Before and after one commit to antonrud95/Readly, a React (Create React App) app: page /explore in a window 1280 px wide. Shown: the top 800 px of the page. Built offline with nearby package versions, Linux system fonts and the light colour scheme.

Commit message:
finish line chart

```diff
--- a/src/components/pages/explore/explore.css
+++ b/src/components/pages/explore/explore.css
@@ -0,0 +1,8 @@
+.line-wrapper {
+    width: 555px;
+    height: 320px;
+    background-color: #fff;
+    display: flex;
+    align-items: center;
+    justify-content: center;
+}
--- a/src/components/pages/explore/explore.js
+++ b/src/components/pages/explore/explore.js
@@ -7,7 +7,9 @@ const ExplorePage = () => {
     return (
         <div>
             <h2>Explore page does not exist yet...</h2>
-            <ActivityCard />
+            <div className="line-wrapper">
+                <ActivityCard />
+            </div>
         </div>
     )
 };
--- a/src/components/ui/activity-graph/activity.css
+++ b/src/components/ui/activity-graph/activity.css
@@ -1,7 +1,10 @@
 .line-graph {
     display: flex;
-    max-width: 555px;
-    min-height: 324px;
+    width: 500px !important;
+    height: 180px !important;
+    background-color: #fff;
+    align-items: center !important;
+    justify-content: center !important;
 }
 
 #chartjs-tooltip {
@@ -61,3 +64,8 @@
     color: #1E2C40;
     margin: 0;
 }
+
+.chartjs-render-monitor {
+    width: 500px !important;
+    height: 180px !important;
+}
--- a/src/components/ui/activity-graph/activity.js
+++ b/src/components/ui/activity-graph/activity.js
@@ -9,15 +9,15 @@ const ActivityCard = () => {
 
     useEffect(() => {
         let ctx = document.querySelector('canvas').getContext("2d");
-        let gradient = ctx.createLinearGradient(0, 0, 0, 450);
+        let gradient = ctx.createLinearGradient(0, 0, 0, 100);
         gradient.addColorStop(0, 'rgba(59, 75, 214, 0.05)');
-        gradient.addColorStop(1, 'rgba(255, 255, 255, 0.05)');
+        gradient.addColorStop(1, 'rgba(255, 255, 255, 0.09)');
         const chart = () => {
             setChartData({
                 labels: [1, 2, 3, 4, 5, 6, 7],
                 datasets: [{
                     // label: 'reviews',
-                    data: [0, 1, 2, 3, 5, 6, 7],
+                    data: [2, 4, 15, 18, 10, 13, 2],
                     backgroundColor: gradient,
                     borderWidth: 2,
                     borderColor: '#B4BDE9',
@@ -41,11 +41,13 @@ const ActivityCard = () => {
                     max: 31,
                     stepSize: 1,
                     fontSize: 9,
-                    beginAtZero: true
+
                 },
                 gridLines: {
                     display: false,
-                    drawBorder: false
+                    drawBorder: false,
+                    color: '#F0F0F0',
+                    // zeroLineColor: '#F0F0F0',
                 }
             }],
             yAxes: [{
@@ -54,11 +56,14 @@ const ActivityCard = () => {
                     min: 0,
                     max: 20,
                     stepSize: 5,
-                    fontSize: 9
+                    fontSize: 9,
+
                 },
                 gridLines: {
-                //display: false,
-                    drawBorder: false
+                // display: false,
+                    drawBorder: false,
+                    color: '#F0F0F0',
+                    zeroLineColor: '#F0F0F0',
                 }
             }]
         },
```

★ ★ ★ ★ ★

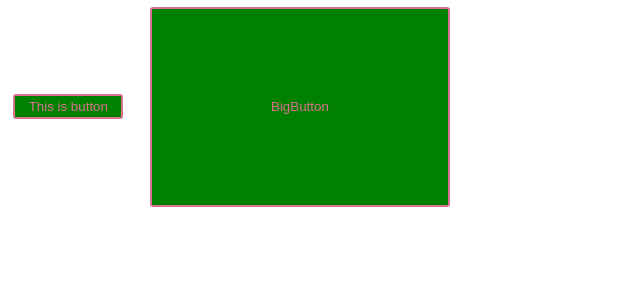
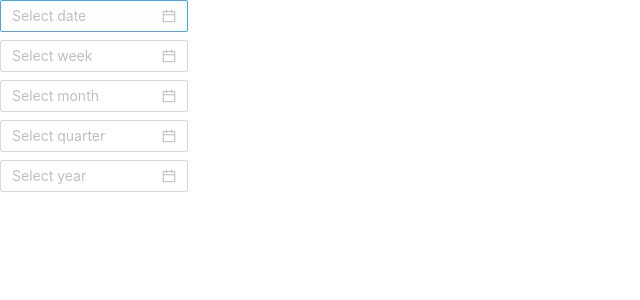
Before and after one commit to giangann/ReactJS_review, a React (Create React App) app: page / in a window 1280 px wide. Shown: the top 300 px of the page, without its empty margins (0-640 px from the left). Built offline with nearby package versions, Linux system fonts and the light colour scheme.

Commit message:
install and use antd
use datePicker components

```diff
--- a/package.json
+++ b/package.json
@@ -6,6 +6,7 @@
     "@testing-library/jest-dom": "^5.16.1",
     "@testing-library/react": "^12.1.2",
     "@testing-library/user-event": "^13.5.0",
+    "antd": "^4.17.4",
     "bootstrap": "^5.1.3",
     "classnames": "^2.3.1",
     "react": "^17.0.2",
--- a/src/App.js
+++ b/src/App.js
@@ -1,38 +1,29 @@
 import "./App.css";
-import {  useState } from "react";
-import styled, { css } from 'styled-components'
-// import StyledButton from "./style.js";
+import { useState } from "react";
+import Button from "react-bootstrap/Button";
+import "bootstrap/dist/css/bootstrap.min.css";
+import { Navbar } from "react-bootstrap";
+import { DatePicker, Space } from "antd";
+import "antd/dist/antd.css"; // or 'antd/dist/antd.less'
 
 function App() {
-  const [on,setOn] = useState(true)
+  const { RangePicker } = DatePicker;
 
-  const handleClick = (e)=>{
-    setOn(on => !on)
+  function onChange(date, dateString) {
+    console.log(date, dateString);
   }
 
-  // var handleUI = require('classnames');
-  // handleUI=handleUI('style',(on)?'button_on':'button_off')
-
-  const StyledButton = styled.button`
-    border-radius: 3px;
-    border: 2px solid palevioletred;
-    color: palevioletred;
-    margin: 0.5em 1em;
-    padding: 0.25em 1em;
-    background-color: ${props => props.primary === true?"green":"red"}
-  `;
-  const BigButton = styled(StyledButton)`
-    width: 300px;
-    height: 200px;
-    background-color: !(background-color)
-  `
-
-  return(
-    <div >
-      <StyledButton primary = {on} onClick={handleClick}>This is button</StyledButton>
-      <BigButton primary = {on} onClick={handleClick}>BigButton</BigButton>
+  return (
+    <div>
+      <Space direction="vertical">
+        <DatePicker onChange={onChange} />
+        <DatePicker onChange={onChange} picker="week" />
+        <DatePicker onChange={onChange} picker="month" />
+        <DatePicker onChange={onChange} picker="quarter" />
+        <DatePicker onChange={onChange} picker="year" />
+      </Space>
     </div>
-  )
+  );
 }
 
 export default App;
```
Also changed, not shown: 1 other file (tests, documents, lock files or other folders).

★ ★ ★ ★ ★

## Task objective
Go through the material and select each line with the string "const" in it.

## Output
@@ -7,7 +7,9 @@ const ExplorePage = () => {
@@ -9,15 +9,15 @@ const ActivityCard = () => {
         const chart = () => {
@@ -41,11 +41,13 @@ const ActivityCard = () => {
@@ -54,11 +56,14 @@ const ActivityCard = () => {
-  const [on,setOn] = useState(true)
+  const { RangePicker } = DatePicker;
-  const handleClick = (e)=>{
-  const StyledButton = styled.button`
-  const BigButton = styled(StyledButton)`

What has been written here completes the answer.